==== Records shown

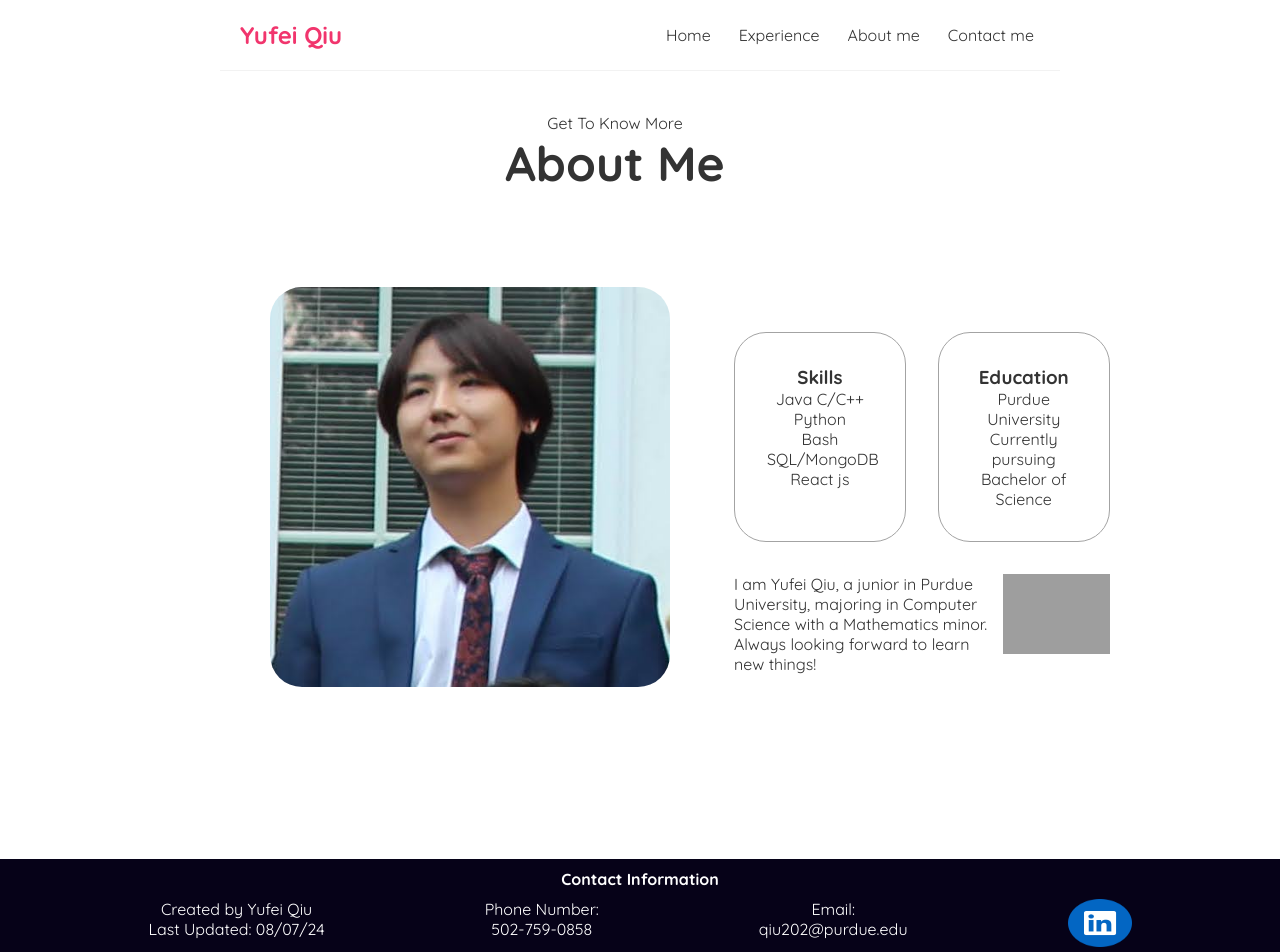
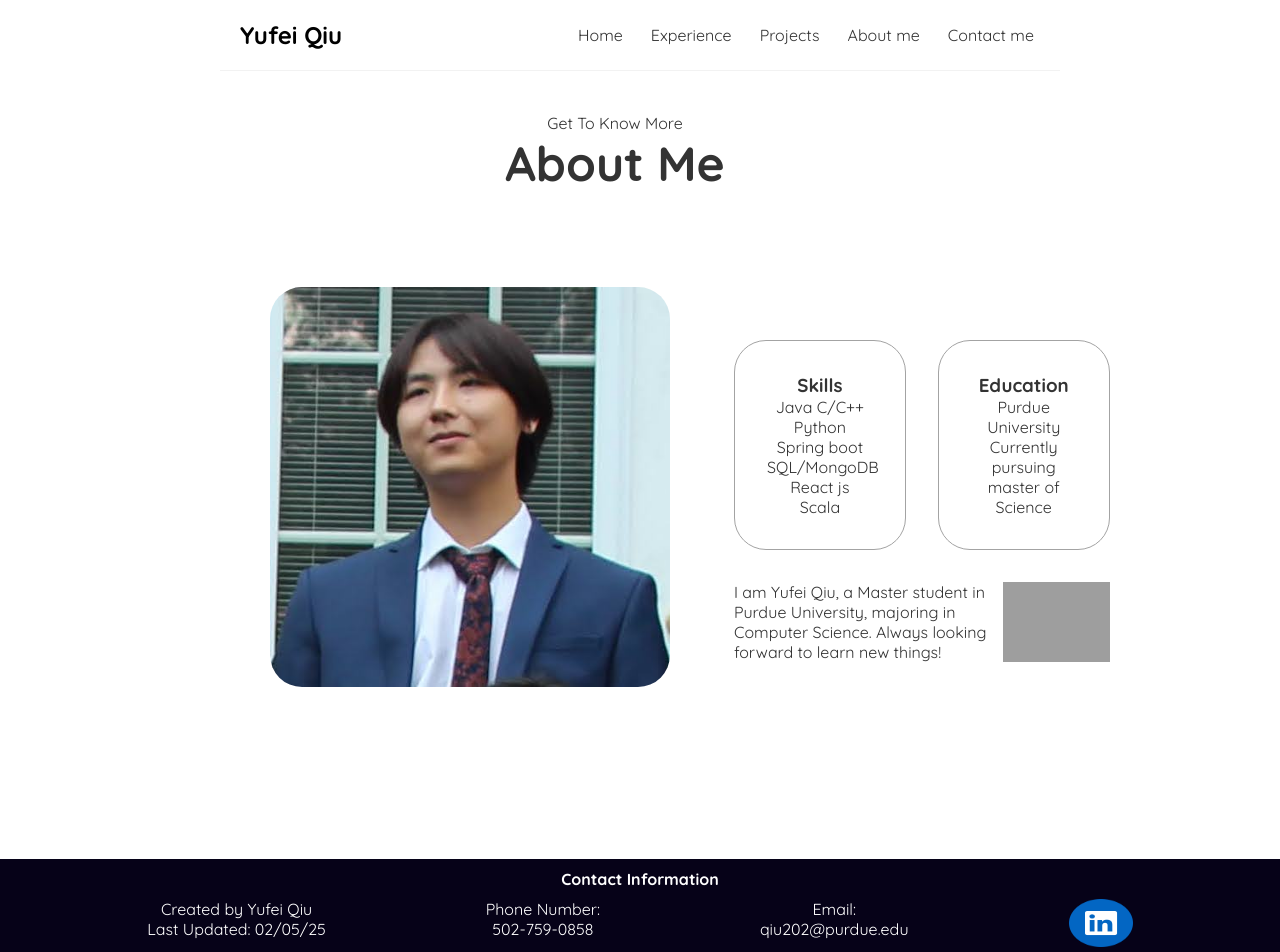
Before and after one commit to yufeiqiu-dev/yufei.qiu.portfolio, a React (Create React App) app: page /#/about in a window 1280 px wide. Shown: the top 952 px of the page. Built offline with nearby package versions, Linux system fonts and the light colour scheme; grey boxes are pictures that could not be loaded.

Commit message:
added experience(ie, separated from projects)

```diff
--- a/src/About.js
+++ b/src/About.js
@@ -17,18 +17,18 @@ const About = () => {
           <div class="about-containers">
             <div class="details-container">
               <h3>Skills</h3>
-              <p>Java C/C++ <br /> Python <br /> Bash<br /> SQL/MongoDB <br /> React js</p>
+              <p>Java C/C++ <br /> Python <br /> Spring boot<br /> SQL/MongoDB <br /> React js <br/> Scala</p>
             </div>
             <div class="details-container">
               <h3>Education</h3>
-              <p>Purdue University Currently pursuing Bachelor of Science</p>
+              <p>Purdue University Currently pursuing master of Science</p>
             </div>
           </div>
           <div class="text-container">
 
             <div>
                  <p>
-            I am Yufei Qiu, a junior in Purdue University, majoring in Computer Science with a Mathematics minor. Always looking forward to learn new things!
+            I am Yufei Qiu, a Master student in Purdue University, majoring in Computer Science. Always looking forward to learn new things!
             </p>
             </div>
             <div>
--- a/src/App.js
+++ b/src/App.js
@@ -8,6 +8,7 @@ import About from './About';
 import Contact from './Contact';
 import { HashRouter, Route, Routes } from 'react-router-dom';
 import {Helmet} from "react-helmet";
+import Experience from './Experience';
 function App() {
   return (
     <HashRouter>
@@ -24,13 +25,17 @@ function App() {
           <Route path="/project" element={<Project />} />
           <Route path="/about" element = {<About />} />
           <Route path = "/contact" element = {<Contact />} />
+          <Route path ="/experience" element ={<Experience/>} />
         </Routes>
 
       </div>
 
     </div>
     <div>
-    <Footer />
+      <footer>
+        <Footer />
+      </footer>
+
     </div>
 
      </HashRouter>
--- /dev/null
+++ b/src/Experience.js
@@ -0,0 +1,30 @@
+import { useState } from 'react';
+const Experience = () => {
+    const [projects, setProjects] = useState([
+        {title: 'Software Engineering Intern at Kohl\'s (June 2024 - Aug 2024)', role: 'Software Engineer', body: 'Worked in a corporate environment on a team of engineers. Implemented features, testcases, and upgrading existing code in spring boot applications. Focused on dealing with real world problems and deployed most of the changes to real world applications. Worked in agile development and trained in extreme programming.', id: 10},
+        {title: 'Data Mine Corporate Partner With No Limit LLC  (Aug 2023 - May 2024)', role: 'Backend Developer', body: 'Led a small backend team through seven successful sprints, demonstrating strong leadership and project management skills. Spearheaded the development of a fully functional forum, showcasing expertise in backend development. Designed and optimized the data structure in MongoDB, ensuring efficient data storage and retrieval.', id: 2},
+
+        {title: 'Wonderland Education (Sept-Dec 2023)', role: 'Instructor', body: 'As a scratch instructor working at Wonderland education, I conducted engaging and interactive Scratch programming lessons for elementary students, and provided clear explanations, hands-on demonstrations, and individualized support to ensure student comprehension and progress.', id:1}
+
+    ]);
+
+    return (
+        <div className="experience">
+            {projects.map((project) => (
+                <div className='project-preview' key={project.id}>
+                    <h2>{ project.title }</h2>
+                    {project.role && <p>Role: { project.role }</p>}
+                    <p>{ project.author }</p>
+                    <p>Description: { project.body }</p>
+                    {project.link && (
+                        <p>link: {project.link}</p>
+                    )}
+                </div>
+            ))}
+
+        </div>
+
+     );
+}
+
+export default Experience;
--- a/src/Footer.js
+++ b/src/Footer.js
@@ -15,7 +15,7 @@ const Footer = () => {
 
             <div>
                 <p>Created by Yufei Qiu</p>
-                <p>Last Updated: 08/07/24</p>
+                <p>Last Updated: 02/05/25</p>
             </div>
             <div>
                 <p>Phone Number: <br /> 502-759-0858</p>
--- a/src/Navbar.js
+++ b/src/Navbar.js
@@ -5,7 +5,8 @@ const Navbar = () => {
             <h1>Yufei Qiu</h1>
             <div className="links">
                 <a href='#/'>Home</a>
-                <a href='#/project'>Experience</a>
+                <a href='#/experience'>Experience</a>
+                <a href='#/project'>Projects</a>
                 <a href='#/about'>About me</a>
                 <a href='#/contact'>Contact me</a>
             </div>
--- a/src/Project.js
+++ b/src/Project.js
@@ -2,10 +2,8 @@ import { useState } from 'react';
 
 const Project = () => {
     const [projects, setProjects] = useState([
-        {title: 'Software Engineering Intern at Kohl\'s (June 2024 - Aug 2024)', role: 'Software Engineer', body: 'Worked in a corporate environment on a team of engineers. Implemented features, testcases, and upgrading existing code in spring boot applications. Focused on dealing with real world problems and deployed most of the changes to real world applications. Worked in agile development and trained in extreme programming.', id: 10},
-        {title: 'Data Mine Corporate Partner With No Limit LLC  (Aug 2023 - May 2024)', role: 'Backend Developer', body: 'Led a small backend team through seven successful sprints, demonstrating strong leadership and project management skills. Spearheaded the development of a fully functional forum, showcasing expertise in backend development. Designed and optimized the data structure in MongoDB, ensuring efficient data storage and retrieval.', id: 2},
-
-        {title: 'Wonderland Education (Sept-Dec 2023)', role: 'Instructor', body: 'As a scratch instructor working at Wonderland education, I conducted engaging and interactive Scratch programming lessons for elementary students, and provided clear explanations, hands-on demonstrations, and individualized support to ensure student comprehension and progress.', id:1},
+        {title:'Music Genre Classification Project',team:'Yufei Qiu, Maanas Karwa, Samantha Sudhoff, Yatian Lai, Siddharth Prabakar', body:'Trained multiple machine learning models such as KNN, SVM, XGBoost, Random Forest to compare and improve classification performance on dataset. Hypertuned parameters for different models and optimized using multiple approaches such as PCA, ensemble...', id:0},
+        {title: 'Scala compiler project', body: 'Developed a Scala compiler, from parsing to AST generation, with optimizations including CPS translation. Implemented features like arithmetic operations, error handling, type checking, heap allocation, value representation, and garbage collection. Optimized performance through various stages, including CMScala to CPS translation and memory management.', id:1},
         {title:'Teacher-Student Web Manager', body:'This project is similar to my teacher-student interactive app coded in 2021 using java. However, this project is re-implemented by me completed on a react-project with backend function calls and secure database, using postgresql. This project simply shows the database information for the user, as well as registering new student, new teacher, and new quiz. Here is the link for more information: https://github.com/Lilflyy/cs348Project'},
         {title:'System Task Monitor', role:'developer', author: 'Team: Yufei Qiu, Phillip Bernwagner, Nick Myrick', body:'This project aimed to create a unix-like task monitor. Primarily coded in C with GTK 3.0 as GUI, our system task monitor was able to display system information, all running process with additional information, like open file descriptors, memory maps and more, in a tree structure,and continuously updating CPU information in a graph-view.'},
         {title: 'Binary CNN Classifier', body: 'This project was made in python with pytorch cnn and other packages. The goal of this classifier is to classify between real photos and art drawing. The model current has 80% validation accuracy',link: 'https://github.com/Lilflyy/BinaryImageClassifier'},
--- a/src/index.css
+++ b/src/index.css
@@ -34,7 +34,7 @@ html, body {
   border-bottom: 1px solid #f2f2f2;
 }
 .navbar h1 {
-  color: #f1356d;
+  color: black;
   margin-right: 50px;
 }
 .navbar .links {
@@ -56,8 +56,11 @@ html, body {
   position: relative;
 }
 .project {
-  height:300vh;
+  height:250vh;
 
+}
+.experience {
+  height:100vh;
 }
 
 .project-preview {
```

========

Problem description
Check each line of the data for "Education". Copy the lines where it turns up.

Expected answer
               <h3>Education</h3>
+        {title: 'Wonderland Education (Sept-Dec 2023)', role: 'Instructor', body: 'As a scratch instructor working at Wonderland education, I conducted engaging and interactive Scratch programming lessons for elementary students, and provided clear explanations, hands-on demonstrations, and individualized support to ensure student comprehension and progress.', id:1}
-        {title: 'Wonderland Education (Sept-Dec 2023)', role: 'Instructor', body: 'As a scratch instructor working at Wonderland education, I conducted engaging and interactive Scratch programming lessons for elementary students, and provided clear explanations, hands-on demonstrations, and individualized support to ensure student comprehension and progress.', id:1},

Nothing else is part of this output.